Skip to main content

Supercomputer consortium to fight coronavirus with processing power

The fight against coronavirus is getting the support of 16 supercomputers thanks to a new consortium of U.S. government agencies and companies. The White House Office of Science and Technology Policy and the U.S. Department of Energy have announced a partnership to provide supercomputer power for researchers seeking to understand the coronavirus.

The participants in the COVID-19 High Performance Computing Consortium include major tech companies IBM, Amazon Web Services, Google Cloud, and Microsoft, in addition to two universities: The Massachusetts Institute of Technology and the Rensselaer Polytechnic Institute. It also includes five national laboratories, the National Science Foundation, and NASA.

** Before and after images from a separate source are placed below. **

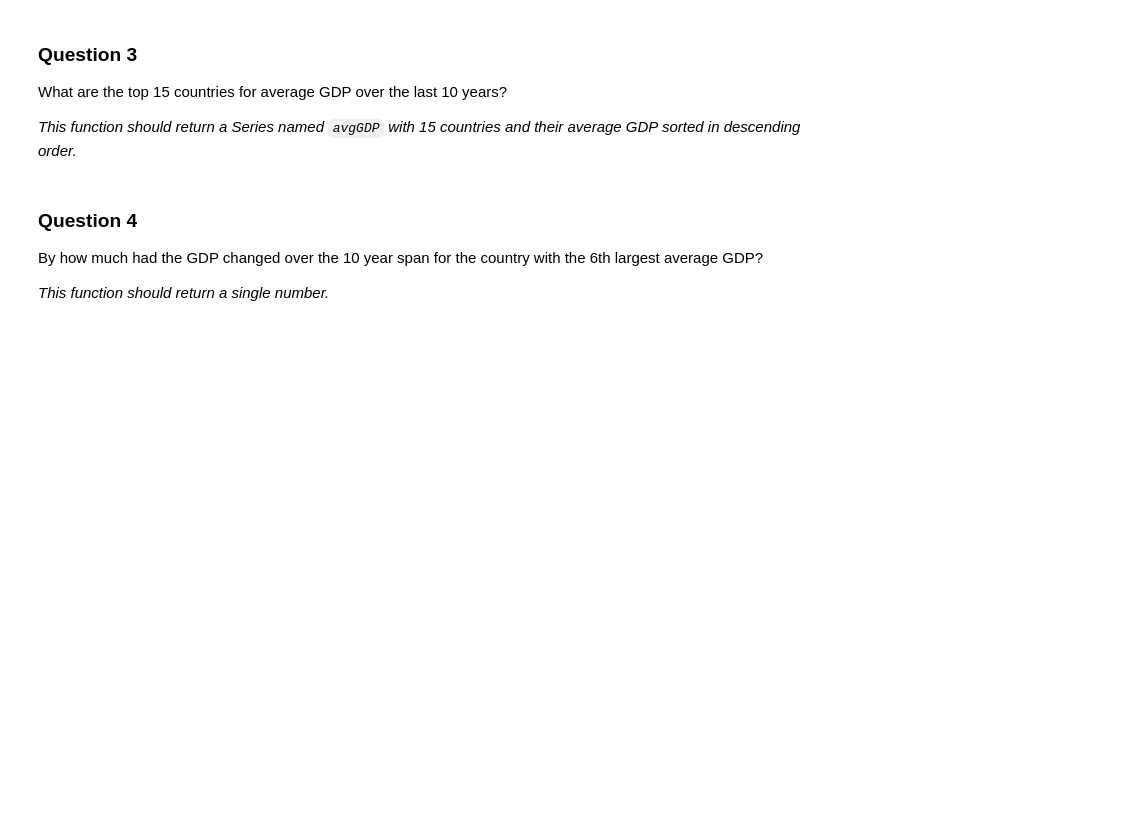
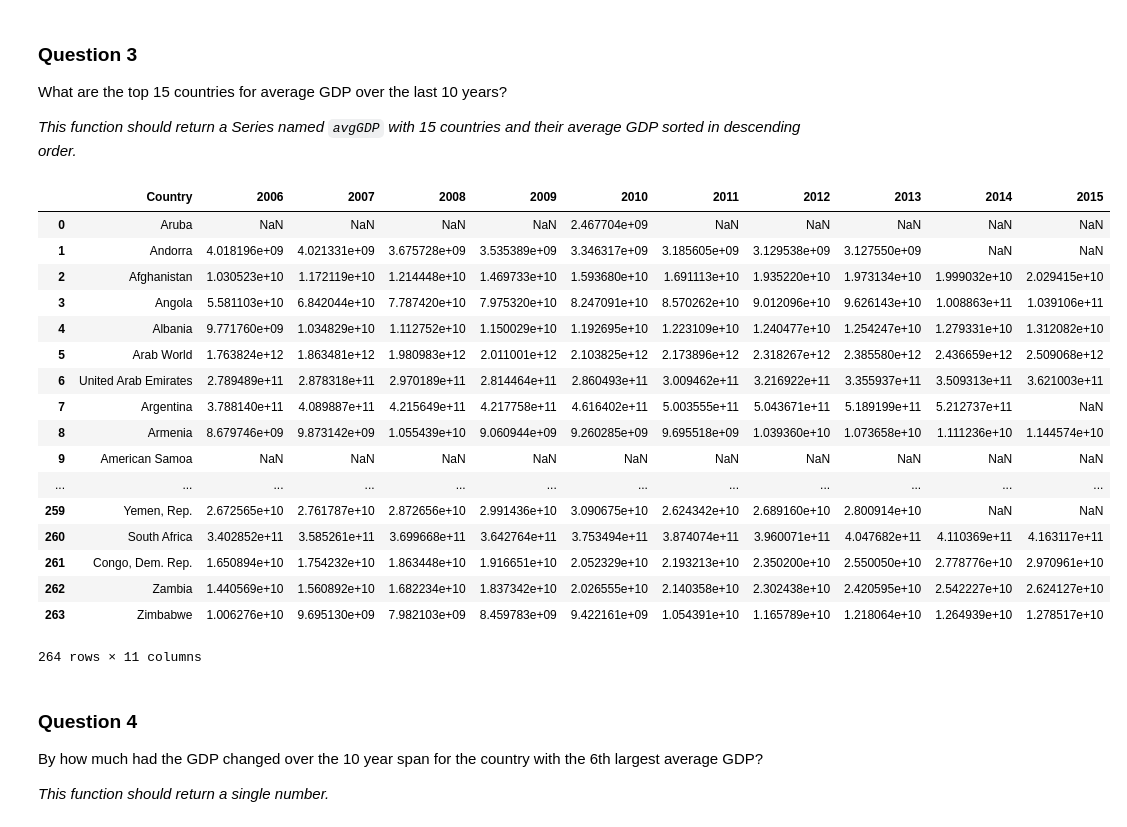
Before and after one commit to ruslanmasinjila/Applied_Data_Science_With_Python, a Jupyter notebook: 1. Introduction to Data Science in Python/week3/assignment3/assignment3.ipynb, the cells around one changed output. Drawn from its saved outputs; the diff is of its cells as text; code cells hidden in the pictures; blank space fills up the shorter version.

```diff
--- a/1. Introduction to Data Science in Python/week3/assignment3/assignment3.ipynb
+++ b/1. Introduction to Data Science in Python/week3/assignment3/assignment3.ipynb
@@ -225,7 +226,28 @@ What are the top 15 countries for average GDP over the last 10 years?
 # %%
 def answer_three():
     # YOUR CODE HERE
     raise NotImplementedError()
+
+last10YearsGDP
+# %% [output]
+|  | Country | 2006 | 2007 | 2008 | 2009 | 2010 | 2011 | 2012 | 2013 | 2014 | 2015 |
+| 0 | Aruba | NaN | NaN | NaN | NaN | 2.467704e+09 | NaN | NaN | NaN | NaN | NaN |
+| 1 | Andorra | 4.018196e+09 | 4.021331e+09 | 3.675728e+09 | 3.535389e+09 | 3.346317e+09 | 3.185605e+09 | 3.129538e+09 | 3.127550e+09 | NaN | NaN |
+| 2 | Afghanistan | 1.030523e+10 | 1.172119e+10 | 1.214448e+10 | 1.469733e+10 | 1.593680e+10 | 1.691113e+10 | 1.935220e+10 | 1.973134e+10 | 1.999032e+10 | 2.029415e+10 |
+| 3 | Angola | 5.581103e+10 | 6.842044e+10 | 7.787420e+10 | 7.975320e+10 | 8.247091e+10 | 8.570262e+10 | 9.012096e+10 | 9.626143e+10 | 1.008863e+11 | 1.039106e+11 |
+| 4 | Albania | 9.771760e+09 | 1.034829e+10 | 1.112752e+10 | 1.150029e+10 | 1.192695e+10 | 1.223109e+10 | 1.240477e+10 | 1.254247e+10 | 1.279331e+10 | 1.312082e+10 |
+| 5 | Arab World | 1.763824e+12 | 1.863481e+12 | 1.980983e+12 | 2.011001e+12 | 2.103825e+12 | 2.173896e+12 | 2.318267e+12 | 2.385580e+12 | 2.436659e+12 | 2.509068e+12 |
+| 6 | United Arab Emirates | 2.789489e+11 | 2.878318e+11 | 2.970189e+11 | 2.814464e+11 | 2.860493e+11 | 3.009462e+11 | 3.216922e+11 | 3.355937e+11 | 3.509313e+11 | 3.621003e+11 |
+| 7 | Argentina | 3.788140e+11 | 4.089887e+11 | 4.215649e+11 | 4.217758e+11 | 4.616402e+11 | 5.003555e+11 | 5.043671e+11 | 5.189199e+11 | 5.212737e+11 | NaN |
+| 8 | Armenia | 8.679746e+09 | 9.873142e+09 | 1.055439e+10 | 9.060944e+09 | 9.260285e+09 | 9.695518e+09 | 1.039360e+10 | 1.073658e+10 | 1.111236e+10 | 1.144574e+10 |
+| 9 | American Samoa | NaN | NaN | NaN | NaN | NaN | NaN | NaN | NaN | NaN | NaN |
+| ... | ... | ... | ... | ... | ... | ... | ... | ... | ... | ... | ... |
+| 259 | Yemen, Rep. | 2.672565e+10 | 2.761787e+10 | 2.872656e+10 | 2.991436e+10 | 3.090675e+10 | 2.624342e+10 | 2.689160e+10 | 2.800914e+10 | NaN | NaN |
+| 260 | South Africa | 3.402852e+11 | 3.585261e+11 | 3.699668e+11 | 3.642764e+11 | 3.753494e+11 | 3.874074e+11 | 3.960071e+11 | 4.047682e+11 | 4.110369e+11 | 4.163117e+11 |
+| 261 | Congo, Dem. Rep. | 1.650894e+10 | 1.754232e+10 | 1.863448e+10 | 1.916651e+10 | 2.052329e+10 | 2.193213e+10 | 2.350200e+10 | 2.550050e+10 | 2.778776e+10 | 2.970961e+10 |
+| 262 | Zambia | 1.440569e+10 | 1.560892e+10 | 1.682234e+10 | 1.837342e+10 | 2.026555e+10 | 2.140358e+10 | 2.302438e+10 | 2.420595e+10 | 2.542227e+10 | 2.624127e+10 |
+| 263 | Zimbabwe | 1.006276e+10 | 9.695130e+09 | 7.982103e+09 | 8.459783e+09 | 9.422161e+09 | 1.054391e+10 | 1.165789e+10 | 1.218064e+10 | 1.264939e+10 | 1.278517e+10 |
+264 rows × 11 columns
 # %%
 assert type(answer_three()) == pd.Series, "Q3: You should return a Series!"
 # %% [markdown]
```
Also changed, not shown: parts of 2 cells of this notebook, 1 other file.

The participants will bring a total of 16 supercomputers to the fight against the virus, providing more than 330 petaflops of processing power from across 775,999 CPU cores and 34,000 GPUs. Researchers can use this massive amount of computer power to quickly run through calculations and models which would take days, months, or even years to perform on less powerful computers.

IBM's Summit Supercomputer

IBM explained how supercomputers can contribute to medical research in a blog post: “As a powerful example of the potential, IBM’s Summit, the most powerful supercomputer on the planet, has already enabled researchers at the Oak Ridge National Laboratory and the University of Tennessee to screen 8,000 compounds to find those that are most likely to bind to the main ‘spike’ protein of the coronavirus, rendering it unable to infect host cells.”

Researchers were able to use Summit’s resources to search for drug compounds which could act as a treatment for the cure or control of the disease. In just two days, Summit was able to identify 77 compounds which could be potentially useful in the management of the disease. With the addition of the other supercomputers, researchers will be able to examine even more data.

It isn’t only huge companies with massive supercomputers which are contributing to coronavirus research efforts, however. The Folding@Home project is inviting members of the public to contribute processing power from their home computers in a distributed computing project. The project now contributes over 470 petaflops of power in total, which is twice as much as even the Summit supercomputer. You can learn about how you can contribute to the project on the Folding@Home website.

Editors' Recommendations